═════ RECORDS FOR THIS TASK ═════

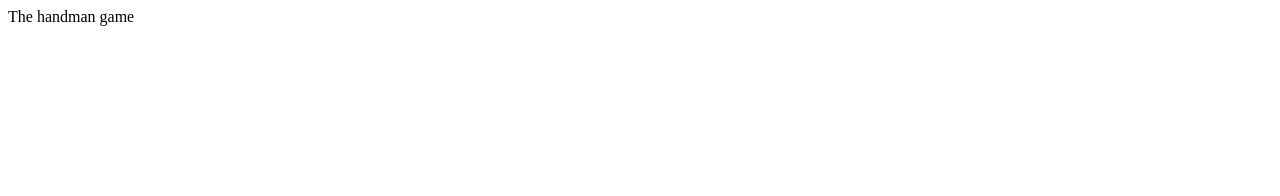
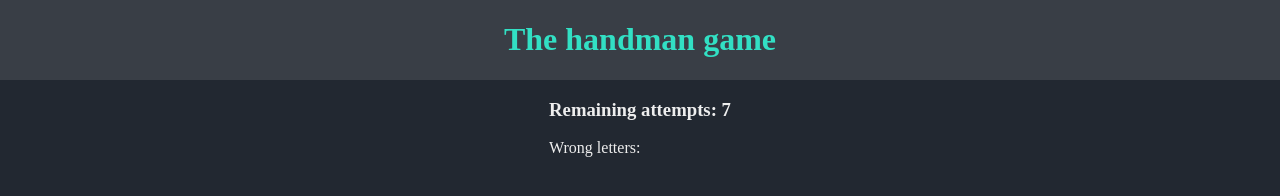
Before and after one commit to CesarVJ/Hangman-game, a plain HTML site: page index.html in a window 1280 px wide. Drawn offline with Linux system fonts and the light colour scheme.

Commit message:
Project structure created

```diff
--- a/index.html
+++ b/index.html
@@ -3,10 +3,29 @@
 <head>
     <meta charset="UTF-8">
     <meta name="viewport" content="width=device-width, initial-scale=1.0">
+    <link rel="stylesheet" href="style.css">
     <title>My Hangman</title>
 </head>
 <body>
-    <header> The handman game</header>
+    <header> <h1>The handman game</h1></header>
+    <div class="main-container">
+        <div class="hangman-container">
 
+        </div>
+        <div class="errors">
+            <h3>Remaining attempts: <span>7</span></h3>
+            <p>Wrong letters: <span id="wrong-letters"></span></p>
+        </div>
+        <div class="word">
+
+        </div>
+        <div class="keyboard">
+
+        </div>
+    </div>
+    <footer>
+
+    </footer>
+    <script src="script.js"></script>
 </body>
 </html>
--- a/style.css
+++ b/style.css
@@ -0,0 +1,26 @@
+:root{
+    --color1: #eeeeee;
+    --color2: #32e0c4;
+    --color3: #393e46;
+    --color4: #222831;
+}
+* {
+    box-sizing: border-box;
+}
+body{
+    padding: 0;
+    margin: 0;
+    display: flex;
+    flex-direction: column;
+    justify-content: center;
+    align-items: center;
+    background-color: var(--color4);
+    color: var(--color1);
+}
+
+header{
+    background-color: var(--color3);
+    color: var(--color2);
+    width: 100%;
+    text-align: center;
+}
```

═════

* TO DO *
Each line of the data above must be reproduced as written. Skip the pictures.

* REPLY TO THE TASK *
Before and after one commit to CesarVJ/Hangman-game, a plain HTML site: page index.html in a window 1280 px wide. Drawn offline with Linux system fonts and the light colour scheme.

Commit message:
Project structure created

```diff
--- a/index.html
+++ b/index.html
@@ -3,10 +3,29 @@
 <head>
     <meta charset="UTF-8">
     <meta name="viewport" content="width=device-width, initial-scale=1.0">
+    <link rel="stylesheet" href="style.css">
     <title>My Hangman</title>
 </head>
 <body>
-    <header> The handman game</header>
+    <header> <h1>The handman game</h1></header>
+    <div class="main-container">
+        <div class="hangman-container">
 
+        </div>
+        <div class="errors">
+            <h3>Remaining attempts: <span>7</span></h3>
+            <p>Wrong letters: <span id="wrong-letters"></span></p>
+        </div>
+        <div class="word">
+
+        </div>
+        <div class="keyboard">
+
+        </div>
+    </div>
+    <footer>
+
+    </footer>
+    <script src="script.js"></script>
 </body>
 </html>
--- a/style.css
+++ b/style.css
@@ -0,0 +1,26 @@
+:root{
+    --color1: #eeeeee;
+    --color2: #32e0c4;
+    --color3: #393e46;
+    --color4: #222831;
+}
+* {
+    box-sizing: border-box;
+}
+body{
+    padding: 0;
+    margin: 0;
+    display: flex;
+    flex-direction: column;
+    justify-content: center;
+    align-items: center;
+    background-color: var(--color4);
+    color: var(--color1);
+}
+
+header{
+    background-color: var(--color3);
+    color: var(--color2);
+    width: 100%;
+    text-align: center;
+}
```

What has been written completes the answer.